Nourishment over numbers. This is a concept I’ve been educating my clients on for years. I started working with athletes struggling with eating disorders and disordered eating in 2014. Sports such as figure skating, gymnastics, and dance have tremendous pressure to focus on numbers, body size, body shape. It’s a long process working with them to restore a healthy relationship with food and stress the importance nourishing your body, both physically and mentally, has on your performance. But once it clicks, it’s truly life changing.
This approach goes beyond athletes, to all people. In a world full of counting macros and tracking calories, I feel like so many of us are missing out on what nutrition is really about – nourishment.
People can become so obsessed with tracking numbers that they may overthink their food choices and ignore their body’s nutritional needs – both physically and mentally. They may choose a food solely on the numbers, low calorie, low carb, without acknowledging the nutrient density of the food. Many of the most nutrient dense foods on the planet are high in calories (hello, avocados!) But while an avocado contains over 300 calories, it also contains over 900mg potassium, 13g fiber, 20g monounsaturated fat, 4g protein, 30% vitamin C, and 15% magnesium. And it makes the most delicious topping for your tacos.
Food is so much more than carbs, fat, and protein. When we focus on nourishment over numbers, we make better choices. How is this food nourishing me? What kind of nutrients does it contain? Any vitamins, minerals, antioxidants, omega 3s, fiber? So maybe it’s not rich in nutrients, but how is it nourishing me mentally or socially? Am I truly enjoying this food? Food is also nourishment for your mental and emotional health.
Tracking calories or macros absolutely works for some people. It helps you control portion sizes, and gives you a numerical way to monitor your food intake. It’s helped quite a few of my clients get an idea of where they are at when they first start working with me, and what areas they need to increase or decrease to reach their goals. But what’s computed for you on an app may be far from what you actually need – I’ve seen this more times than I can count with MyFitnessPal, way underestimating a client’s total daily energy expenditure because it can’t take into account their actual RMR based on lean body mass, not just weight, or the intensity of their workouts. I highly recommend working with a dietitian to give you your actual energy needs, and give you some goals to work on. Again, a calorie goal is just a general guideline. Those numbers provided aren’t meant to be lifelong. What about when you reach your goal weight? When you change your workout routine? When you focus solely on calories, you also forget about basic physiology. Our guts don’t work the same way calorimeters do. For example, for your body to break down protein it requires a lot more energy vs. carbs or fat…you could have two foods be completely equal in terms of calories, but very different in terms of how that food is broken down and utilized for energy or fat storage.
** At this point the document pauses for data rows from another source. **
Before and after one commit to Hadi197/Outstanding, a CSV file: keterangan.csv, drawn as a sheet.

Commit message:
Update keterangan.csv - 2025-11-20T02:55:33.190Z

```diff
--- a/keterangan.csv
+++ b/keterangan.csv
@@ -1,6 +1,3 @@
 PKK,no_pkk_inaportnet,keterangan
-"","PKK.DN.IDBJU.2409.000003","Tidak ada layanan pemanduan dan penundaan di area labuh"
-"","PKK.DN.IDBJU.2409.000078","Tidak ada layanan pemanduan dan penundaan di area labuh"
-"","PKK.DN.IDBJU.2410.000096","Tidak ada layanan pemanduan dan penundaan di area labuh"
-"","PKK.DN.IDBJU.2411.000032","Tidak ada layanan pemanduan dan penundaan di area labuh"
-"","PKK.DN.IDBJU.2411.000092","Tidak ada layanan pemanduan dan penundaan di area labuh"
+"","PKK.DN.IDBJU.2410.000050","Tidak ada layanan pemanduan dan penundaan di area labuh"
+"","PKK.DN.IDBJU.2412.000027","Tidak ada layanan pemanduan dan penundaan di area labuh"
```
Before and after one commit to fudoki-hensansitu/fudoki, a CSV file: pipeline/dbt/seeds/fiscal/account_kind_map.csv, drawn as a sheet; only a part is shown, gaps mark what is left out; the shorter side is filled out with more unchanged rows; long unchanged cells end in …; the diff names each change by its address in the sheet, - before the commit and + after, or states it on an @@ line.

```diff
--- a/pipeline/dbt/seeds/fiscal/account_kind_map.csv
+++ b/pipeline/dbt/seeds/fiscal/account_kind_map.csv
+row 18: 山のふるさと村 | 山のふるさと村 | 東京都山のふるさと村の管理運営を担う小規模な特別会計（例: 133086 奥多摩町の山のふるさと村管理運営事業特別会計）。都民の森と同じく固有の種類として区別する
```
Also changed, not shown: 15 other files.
Is counting calories or macros necessary to live a healthy lifestyle? Absolutely not. It’s tedious and time consuming, and already difficult enough to plan your meals for the week, grocery shop, cook, clean afterwards, let alone track every last gram of fat you ate that day. Food is so important, but when thinking about it begins to take over every important thing in our lives, it can truly suck all of the joy out of eating. You can be hitting specific calorie or macronutrient numbers and still be malnourished.